The typical translation is that each of us is a “temple” of the Holy Spirit. Paul has already used that image for the community as a whole, but here he also applies it to individual believers. I like Peterson’s paraphrase; it connects better with those of us who have no real familiarity with temple worship. Our bodies are “sacred places,” because the Holy Spirit has taken up residence.
I don’t know about you, but when I wake up in the morning and look in the bathroom mirror, I don’t say to myself, “Oh, look! There’s a temple of the Holy Spirit!” (I might try that some morning, but I’m afraid I’d just laugh.) Nor do I think that when I look at my wife, or greet friends at church, or listen to our pastor preach.

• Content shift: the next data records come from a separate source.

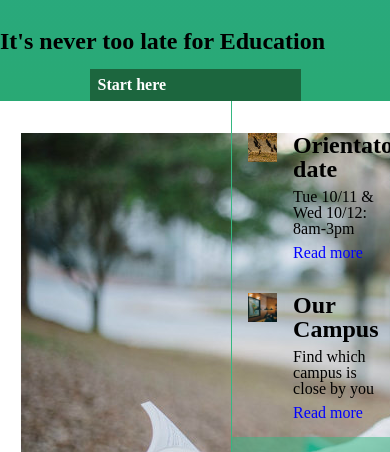
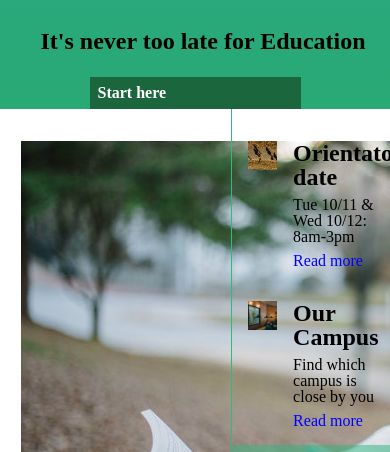
Before and after one commit to Emmadeane/colmar-academy, a plain HTML site: page index.html in a window 390 px wide. Shown: the part 648-1100 px from the top of the page. Drawn offline with Linux system fonts and the light colour scheme; a web font is replaced by a local one.

Commit message:
Mobile banner h4 alignment test 1.

```diff
--- a/resources/css/style.css
+++ b/resources/css/style.css
@@ -171,11 +171,12 @@ html {
   .bannertxt h4 {
     width: 100%;
     display: flex;
-    justify-content: flex-start;
+    justify-content: center;
     align-items: center;
     font-size: 1.5rem;
     font-weight: bold;
-    padding: 1rem 0;
+    padding-left: 1rem;
+    padding-bottom: 1.5rem;
   }
 
 }
```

But would it make a difference if I did?
This is precisely Paul’s point. As theologians sometimes say, Paul’s imperatives (commands) are based on the indicatives (statements of fact): this is how things are, therefore do this. In other words, Paul’s moral instruction assumes that if we understood who we really are, we might not be so quick to take liberties–and this not so much out of fear of the consequences, but out of holy respect.
“God owns the whole works,” and he paid dearly for it. Why? So that he would continue to have a people in whom his character and kingdom would be embodied, a personal reality people can see, touch, and hear. This is not a demand for righteousness imposed from the outside by a distant God, but a life of righteousness empowered from the inside by the very Spirit of God.
Maybe I’ll try it. The next time I’m tempted to sin, I’ll find a mirror, look myself in the eye, and say, “You have been bought with a price; you are a temple of the Holy Spirit.” There’s nothing to lose.
And everything to gain.